Required action —
Provide only the number of lines in the data below that contain the string "error".

Front-end code change data —
◆ ◆ ◆ ◆ ◆

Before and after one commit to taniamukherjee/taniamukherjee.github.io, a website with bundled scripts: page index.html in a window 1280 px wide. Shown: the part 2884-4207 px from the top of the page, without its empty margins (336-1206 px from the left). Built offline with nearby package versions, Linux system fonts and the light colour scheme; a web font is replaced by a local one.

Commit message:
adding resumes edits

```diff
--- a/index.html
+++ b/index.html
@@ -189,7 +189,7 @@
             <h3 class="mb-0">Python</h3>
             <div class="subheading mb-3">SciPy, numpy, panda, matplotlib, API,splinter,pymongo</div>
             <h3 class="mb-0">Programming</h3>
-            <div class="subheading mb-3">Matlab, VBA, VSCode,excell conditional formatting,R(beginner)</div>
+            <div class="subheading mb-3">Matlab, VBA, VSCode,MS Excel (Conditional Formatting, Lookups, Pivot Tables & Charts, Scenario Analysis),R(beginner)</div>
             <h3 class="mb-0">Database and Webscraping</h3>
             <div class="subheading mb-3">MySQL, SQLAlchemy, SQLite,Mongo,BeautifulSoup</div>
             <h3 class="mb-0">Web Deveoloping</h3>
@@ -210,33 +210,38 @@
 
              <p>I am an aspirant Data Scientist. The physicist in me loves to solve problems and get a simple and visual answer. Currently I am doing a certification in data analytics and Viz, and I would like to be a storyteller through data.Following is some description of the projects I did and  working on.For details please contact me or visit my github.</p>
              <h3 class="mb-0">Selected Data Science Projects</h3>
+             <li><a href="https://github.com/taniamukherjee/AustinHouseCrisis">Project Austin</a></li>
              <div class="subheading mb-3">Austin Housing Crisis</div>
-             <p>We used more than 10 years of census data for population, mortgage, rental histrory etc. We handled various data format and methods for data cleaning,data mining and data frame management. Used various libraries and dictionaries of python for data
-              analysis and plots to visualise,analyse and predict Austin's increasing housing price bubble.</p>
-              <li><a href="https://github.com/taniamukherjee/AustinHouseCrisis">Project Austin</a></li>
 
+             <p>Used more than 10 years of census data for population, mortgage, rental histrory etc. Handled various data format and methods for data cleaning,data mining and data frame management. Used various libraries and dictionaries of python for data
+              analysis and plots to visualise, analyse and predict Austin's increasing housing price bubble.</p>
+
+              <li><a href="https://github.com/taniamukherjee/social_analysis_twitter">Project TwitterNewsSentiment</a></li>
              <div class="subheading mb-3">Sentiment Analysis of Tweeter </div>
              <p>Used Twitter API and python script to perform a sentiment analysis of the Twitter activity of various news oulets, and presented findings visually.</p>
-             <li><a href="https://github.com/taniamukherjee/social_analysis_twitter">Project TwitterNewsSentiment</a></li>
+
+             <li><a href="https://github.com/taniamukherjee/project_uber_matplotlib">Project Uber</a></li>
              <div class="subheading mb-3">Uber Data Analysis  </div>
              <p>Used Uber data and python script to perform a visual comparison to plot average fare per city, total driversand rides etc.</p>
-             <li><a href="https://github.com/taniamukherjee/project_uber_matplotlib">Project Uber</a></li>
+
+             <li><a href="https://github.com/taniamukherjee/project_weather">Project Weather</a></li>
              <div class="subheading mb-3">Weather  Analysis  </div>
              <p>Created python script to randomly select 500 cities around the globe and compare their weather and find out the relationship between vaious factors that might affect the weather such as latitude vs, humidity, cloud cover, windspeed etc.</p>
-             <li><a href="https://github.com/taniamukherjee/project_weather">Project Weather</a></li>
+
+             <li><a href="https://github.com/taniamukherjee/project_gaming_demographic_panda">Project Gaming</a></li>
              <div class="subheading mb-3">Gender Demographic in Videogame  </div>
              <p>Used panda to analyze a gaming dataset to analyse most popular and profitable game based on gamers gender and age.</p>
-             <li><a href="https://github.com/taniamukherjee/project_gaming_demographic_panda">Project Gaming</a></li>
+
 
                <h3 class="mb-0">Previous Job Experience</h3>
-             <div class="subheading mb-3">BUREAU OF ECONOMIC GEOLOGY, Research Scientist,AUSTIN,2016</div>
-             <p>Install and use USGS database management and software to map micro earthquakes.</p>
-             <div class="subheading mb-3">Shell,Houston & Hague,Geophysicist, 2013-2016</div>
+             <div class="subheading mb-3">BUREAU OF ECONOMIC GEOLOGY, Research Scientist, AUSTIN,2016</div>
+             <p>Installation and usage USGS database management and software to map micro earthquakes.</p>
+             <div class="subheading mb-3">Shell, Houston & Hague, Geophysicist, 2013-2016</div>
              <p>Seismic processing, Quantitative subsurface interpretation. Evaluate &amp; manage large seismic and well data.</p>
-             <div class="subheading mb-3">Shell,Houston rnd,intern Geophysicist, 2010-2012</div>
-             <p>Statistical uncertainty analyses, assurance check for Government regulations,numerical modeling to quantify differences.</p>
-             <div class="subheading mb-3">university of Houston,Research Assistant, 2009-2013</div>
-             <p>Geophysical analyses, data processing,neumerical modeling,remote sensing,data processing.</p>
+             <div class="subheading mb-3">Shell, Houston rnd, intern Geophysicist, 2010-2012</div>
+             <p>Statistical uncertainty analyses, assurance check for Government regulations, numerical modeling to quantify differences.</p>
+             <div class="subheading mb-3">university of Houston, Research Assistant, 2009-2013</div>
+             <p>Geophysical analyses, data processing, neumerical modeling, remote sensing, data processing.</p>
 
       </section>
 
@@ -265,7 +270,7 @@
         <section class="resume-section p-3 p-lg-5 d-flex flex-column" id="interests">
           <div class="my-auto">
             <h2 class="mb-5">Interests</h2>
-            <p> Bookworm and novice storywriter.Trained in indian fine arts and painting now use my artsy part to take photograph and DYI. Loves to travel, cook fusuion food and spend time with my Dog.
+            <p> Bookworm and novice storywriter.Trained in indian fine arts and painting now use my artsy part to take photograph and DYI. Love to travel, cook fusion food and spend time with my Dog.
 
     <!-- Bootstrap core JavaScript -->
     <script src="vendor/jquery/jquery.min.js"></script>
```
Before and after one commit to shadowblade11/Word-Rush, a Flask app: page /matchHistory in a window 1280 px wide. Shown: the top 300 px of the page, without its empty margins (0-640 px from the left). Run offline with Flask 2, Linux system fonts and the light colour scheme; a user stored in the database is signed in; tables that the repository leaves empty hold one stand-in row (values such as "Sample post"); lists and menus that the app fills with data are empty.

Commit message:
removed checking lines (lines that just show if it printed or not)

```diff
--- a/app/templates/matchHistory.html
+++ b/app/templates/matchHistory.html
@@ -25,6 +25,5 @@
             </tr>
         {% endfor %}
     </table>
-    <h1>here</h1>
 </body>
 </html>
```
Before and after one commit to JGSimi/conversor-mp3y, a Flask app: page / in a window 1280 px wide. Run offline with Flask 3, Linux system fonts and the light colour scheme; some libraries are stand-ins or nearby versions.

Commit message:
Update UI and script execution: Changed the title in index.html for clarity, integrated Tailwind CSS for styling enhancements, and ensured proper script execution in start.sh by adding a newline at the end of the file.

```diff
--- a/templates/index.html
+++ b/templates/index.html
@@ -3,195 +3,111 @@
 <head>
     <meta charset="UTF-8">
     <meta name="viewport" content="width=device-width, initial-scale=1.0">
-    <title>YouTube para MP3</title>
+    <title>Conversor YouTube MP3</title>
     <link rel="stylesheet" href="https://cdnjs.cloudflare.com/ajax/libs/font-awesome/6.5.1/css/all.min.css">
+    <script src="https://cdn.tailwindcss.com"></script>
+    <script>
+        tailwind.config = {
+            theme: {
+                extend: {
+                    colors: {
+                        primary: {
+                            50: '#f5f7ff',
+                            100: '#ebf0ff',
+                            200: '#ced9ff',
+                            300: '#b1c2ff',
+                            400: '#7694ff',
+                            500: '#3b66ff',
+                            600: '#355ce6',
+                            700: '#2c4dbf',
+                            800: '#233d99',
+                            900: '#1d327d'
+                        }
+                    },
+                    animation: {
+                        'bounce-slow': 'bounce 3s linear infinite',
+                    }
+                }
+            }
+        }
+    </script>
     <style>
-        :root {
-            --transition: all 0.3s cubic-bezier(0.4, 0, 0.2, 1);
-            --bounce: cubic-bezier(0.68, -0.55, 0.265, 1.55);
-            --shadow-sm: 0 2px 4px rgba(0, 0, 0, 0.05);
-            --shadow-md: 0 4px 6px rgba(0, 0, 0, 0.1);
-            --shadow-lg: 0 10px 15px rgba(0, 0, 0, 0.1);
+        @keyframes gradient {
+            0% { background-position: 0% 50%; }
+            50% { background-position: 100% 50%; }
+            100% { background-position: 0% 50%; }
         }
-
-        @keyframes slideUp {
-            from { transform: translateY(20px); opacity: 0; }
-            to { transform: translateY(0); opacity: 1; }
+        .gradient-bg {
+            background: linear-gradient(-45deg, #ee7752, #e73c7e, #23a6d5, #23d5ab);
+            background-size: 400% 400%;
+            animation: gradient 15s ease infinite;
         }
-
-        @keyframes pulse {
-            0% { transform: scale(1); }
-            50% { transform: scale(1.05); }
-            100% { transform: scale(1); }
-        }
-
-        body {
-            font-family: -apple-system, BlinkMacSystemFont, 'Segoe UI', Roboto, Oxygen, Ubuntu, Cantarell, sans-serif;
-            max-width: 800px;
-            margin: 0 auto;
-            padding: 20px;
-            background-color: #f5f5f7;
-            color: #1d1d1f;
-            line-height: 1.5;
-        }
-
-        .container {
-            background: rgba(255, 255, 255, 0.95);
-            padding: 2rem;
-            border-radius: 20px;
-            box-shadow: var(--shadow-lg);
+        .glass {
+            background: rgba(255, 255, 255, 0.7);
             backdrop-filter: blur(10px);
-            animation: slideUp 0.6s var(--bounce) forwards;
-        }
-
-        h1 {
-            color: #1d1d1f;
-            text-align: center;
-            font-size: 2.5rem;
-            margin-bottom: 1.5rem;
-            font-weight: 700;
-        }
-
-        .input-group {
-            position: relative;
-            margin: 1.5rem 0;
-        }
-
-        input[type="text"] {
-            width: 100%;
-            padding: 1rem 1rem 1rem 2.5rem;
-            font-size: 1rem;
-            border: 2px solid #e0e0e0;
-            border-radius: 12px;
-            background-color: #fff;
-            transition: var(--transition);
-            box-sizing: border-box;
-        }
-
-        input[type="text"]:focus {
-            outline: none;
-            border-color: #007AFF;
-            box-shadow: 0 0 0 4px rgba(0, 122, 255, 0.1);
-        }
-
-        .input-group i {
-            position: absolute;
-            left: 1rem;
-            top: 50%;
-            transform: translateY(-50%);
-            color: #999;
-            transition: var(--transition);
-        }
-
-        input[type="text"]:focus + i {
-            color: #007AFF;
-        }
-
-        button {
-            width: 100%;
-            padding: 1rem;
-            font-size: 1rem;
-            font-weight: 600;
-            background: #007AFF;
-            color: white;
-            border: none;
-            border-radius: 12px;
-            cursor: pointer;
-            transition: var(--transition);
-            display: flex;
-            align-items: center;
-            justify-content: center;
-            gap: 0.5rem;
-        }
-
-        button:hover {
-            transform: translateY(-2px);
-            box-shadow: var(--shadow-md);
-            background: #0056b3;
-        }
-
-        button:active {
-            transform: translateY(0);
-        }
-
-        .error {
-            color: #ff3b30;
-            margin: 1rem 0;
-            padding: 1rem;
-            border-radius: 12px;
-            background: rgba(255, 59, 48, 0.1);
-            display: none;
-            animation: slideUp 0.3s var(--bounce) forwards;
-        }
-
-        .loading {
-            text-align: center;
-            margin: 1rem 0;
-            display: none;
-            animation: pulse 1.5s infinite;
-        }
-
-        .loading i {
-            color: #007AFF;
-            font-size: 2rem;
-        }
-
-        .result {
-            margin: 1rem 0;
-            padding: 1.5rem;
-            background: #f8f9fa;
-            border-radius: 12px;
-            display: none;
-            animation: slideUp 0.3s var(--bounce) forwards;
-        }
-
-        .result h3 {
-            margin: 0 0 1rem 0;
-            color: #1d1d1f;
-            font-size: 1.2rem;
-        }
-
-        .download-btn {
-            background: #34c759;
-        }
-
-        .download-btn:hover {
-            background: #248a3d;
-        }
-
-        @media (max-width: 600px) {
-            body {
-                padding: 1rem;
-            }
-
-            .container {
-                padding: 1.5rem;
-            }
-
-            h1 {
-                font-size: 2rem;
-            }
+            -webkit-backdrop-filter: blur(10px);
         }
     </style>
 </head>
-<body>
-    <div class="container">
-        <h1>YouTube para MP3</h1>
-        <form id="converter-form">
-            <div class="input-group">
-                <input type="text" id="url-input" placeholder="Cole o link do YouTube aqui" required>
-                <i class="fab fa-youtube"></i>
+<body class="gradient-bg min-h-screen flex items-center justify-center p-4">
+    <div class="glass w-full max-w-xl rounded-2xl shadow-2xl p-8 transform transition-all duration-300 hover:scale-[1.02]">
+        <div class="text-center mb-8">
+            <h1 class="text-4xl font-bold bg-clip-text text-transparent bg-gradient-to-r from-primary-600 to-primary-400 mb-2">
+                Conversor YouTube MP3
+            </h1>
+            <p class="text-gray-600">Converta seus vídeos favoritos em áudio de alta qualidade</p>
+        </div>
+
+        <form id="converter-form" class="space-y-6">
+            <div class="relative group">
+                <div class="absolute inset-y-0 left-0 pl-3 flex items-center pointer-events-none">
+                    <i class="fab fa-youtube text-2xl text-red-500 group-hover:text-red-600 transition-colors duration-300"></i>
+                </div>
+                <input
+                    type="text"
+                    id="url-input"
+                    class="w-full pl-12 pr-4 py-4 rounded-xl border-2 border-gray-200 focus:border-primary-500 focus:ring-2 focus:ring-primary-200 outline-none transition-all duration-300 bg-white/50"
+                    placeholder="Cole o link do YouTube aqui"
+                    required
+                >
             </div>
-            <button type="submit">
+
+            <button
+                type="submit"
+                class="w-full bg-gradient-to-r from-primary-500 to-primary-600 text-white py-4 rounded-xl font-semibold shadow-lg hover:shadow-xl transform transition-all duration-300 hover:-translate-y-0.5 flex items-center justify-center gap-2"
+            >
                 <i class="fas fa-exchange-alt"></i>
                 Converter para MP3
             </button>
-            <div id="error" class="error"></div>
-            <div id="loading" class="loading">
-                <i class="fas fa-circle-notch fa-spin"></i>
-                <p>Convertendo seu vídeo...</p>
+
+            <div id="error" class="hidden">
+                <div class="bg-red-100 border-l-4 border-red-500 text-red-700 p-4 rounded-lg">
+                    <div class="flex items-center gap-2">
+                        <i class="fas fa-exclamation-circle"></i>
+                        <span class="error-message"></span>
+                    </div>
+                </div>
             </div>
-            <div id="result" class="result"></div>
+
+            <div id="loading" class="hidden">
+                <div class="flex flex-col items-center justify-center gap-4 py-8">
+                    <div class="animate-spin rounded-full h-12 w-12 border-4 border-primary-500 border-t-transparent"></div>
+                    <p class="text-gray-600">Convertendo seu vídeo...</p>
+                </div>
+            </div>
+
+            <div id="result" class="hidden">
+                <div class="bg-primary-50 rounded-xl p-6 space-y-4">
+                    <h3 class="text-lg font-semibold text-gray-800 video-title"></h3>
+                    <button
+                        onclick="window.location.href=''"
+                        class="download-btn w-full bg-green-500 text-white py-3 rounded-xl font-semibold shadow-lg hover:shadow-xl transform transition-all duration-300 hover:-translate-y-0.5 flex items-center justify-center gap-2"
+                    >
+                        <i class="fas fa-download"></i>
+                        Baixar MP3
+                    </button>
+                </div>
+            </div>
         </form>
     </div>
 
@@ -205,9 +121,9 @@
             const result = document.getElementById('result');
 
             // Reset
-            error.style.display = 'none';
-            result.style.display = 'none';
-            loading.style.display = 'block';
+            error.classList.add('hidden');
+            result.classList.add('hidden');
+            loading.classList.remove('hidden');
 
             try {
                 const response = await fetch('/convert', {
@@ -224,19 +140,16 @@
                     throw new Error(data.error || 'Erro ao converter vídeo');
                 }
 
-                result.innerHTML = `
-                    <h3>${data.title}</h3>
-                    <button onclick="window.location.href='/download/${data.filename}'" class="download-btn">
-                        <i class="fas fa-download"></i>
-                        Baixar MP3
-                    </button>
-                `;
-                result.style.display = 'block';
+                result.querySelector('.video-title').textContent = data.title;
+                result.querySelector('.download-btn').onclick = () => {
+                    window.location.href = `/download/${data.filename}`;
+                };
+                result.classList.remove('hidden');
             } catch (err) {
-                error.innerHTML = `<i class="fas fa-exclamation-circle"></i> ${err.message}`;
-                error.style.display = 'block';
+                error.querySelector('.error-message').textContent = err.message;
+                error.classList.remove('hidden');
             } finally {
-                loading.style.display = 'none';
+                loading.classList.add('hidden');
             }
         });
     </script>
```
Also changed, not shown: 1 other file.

◆ ◆ ◆ ◆ ◆

Response —
11